### Task statement
With all pictures excluded, restate the records that follow exactly as written.

### Recorded data
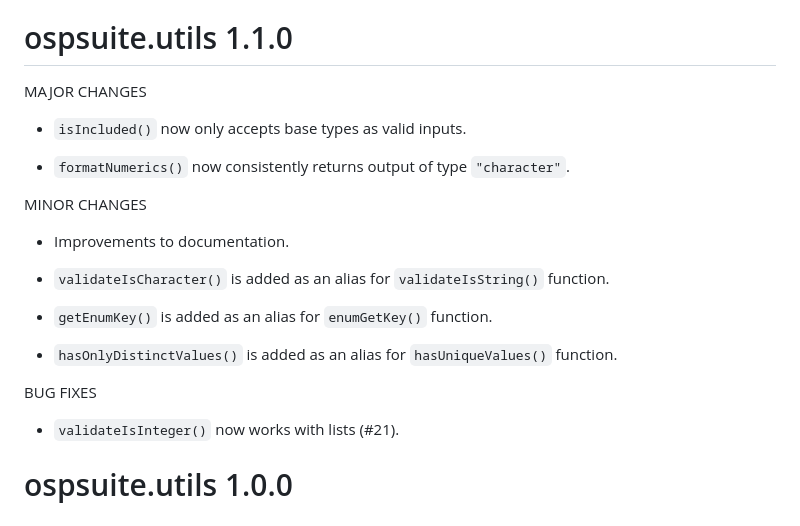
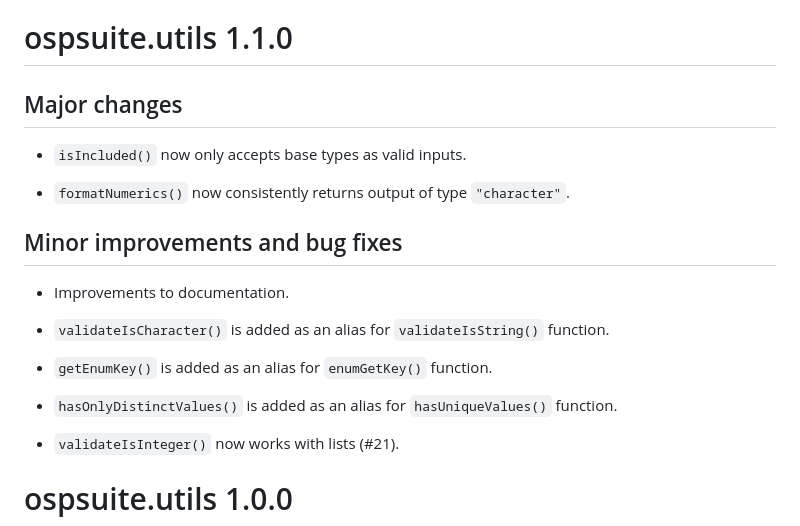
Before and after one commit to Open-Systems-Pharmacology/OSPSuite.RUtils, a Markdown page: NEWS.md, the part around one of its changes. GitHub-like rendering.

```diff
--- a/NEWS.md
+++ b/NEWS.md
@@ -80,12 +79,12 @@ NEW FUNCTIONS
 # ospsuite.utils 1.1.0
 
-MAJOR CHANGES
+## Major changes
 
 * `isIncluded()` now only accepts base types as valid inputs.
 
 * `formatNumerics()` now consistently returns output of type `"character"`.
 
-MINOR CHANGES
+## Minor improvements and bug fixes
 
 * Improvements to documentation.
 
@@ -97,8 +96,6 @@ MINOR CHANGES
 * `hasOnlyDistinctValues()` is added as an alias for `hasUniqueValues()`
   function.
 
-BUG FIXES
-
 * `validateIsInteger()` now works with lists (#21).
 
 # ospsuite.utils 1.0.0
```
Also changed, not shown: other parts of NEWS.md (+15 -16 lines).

### Output for this task
Before and after one commit to Open-Systems-Pharmacology/OSPSuite.RUtils, a Markdown page: NEWS.md, the part around one of its changes. GitHub-like rendering.

```diff
--- a/NEWS.md
+++ b/NEWS.md
@@ -80,12 +79,12 @@ NEW FUNCTIONS
 # ospsuite.utils 1.1.0
 
-MAJOR CHANGES
+## Major changes
 
 * `isIncluded()` now only accepts base types as valid inputs.
 
 * `formatNumerics()` now consistently returns output of type `"character"`.
 
-MINOR CHANGES
+## Minor improvements and bug fixes
 
 * Improvements to documentation.
 
@@ -97,8 +96,6 @@ MINOR CHANGES
 * `hasOnlyDistinctValues()` is added as an alias for `hasUniqueValues()`
   function.
 
-BUG FIXES
-
 * `validateIsInteger()` now works with lists (#21).
 
 # ospsuite.utils 1.0.0
```
Also changed, not shown: other parts of NEWS.md (+15 -16 lines).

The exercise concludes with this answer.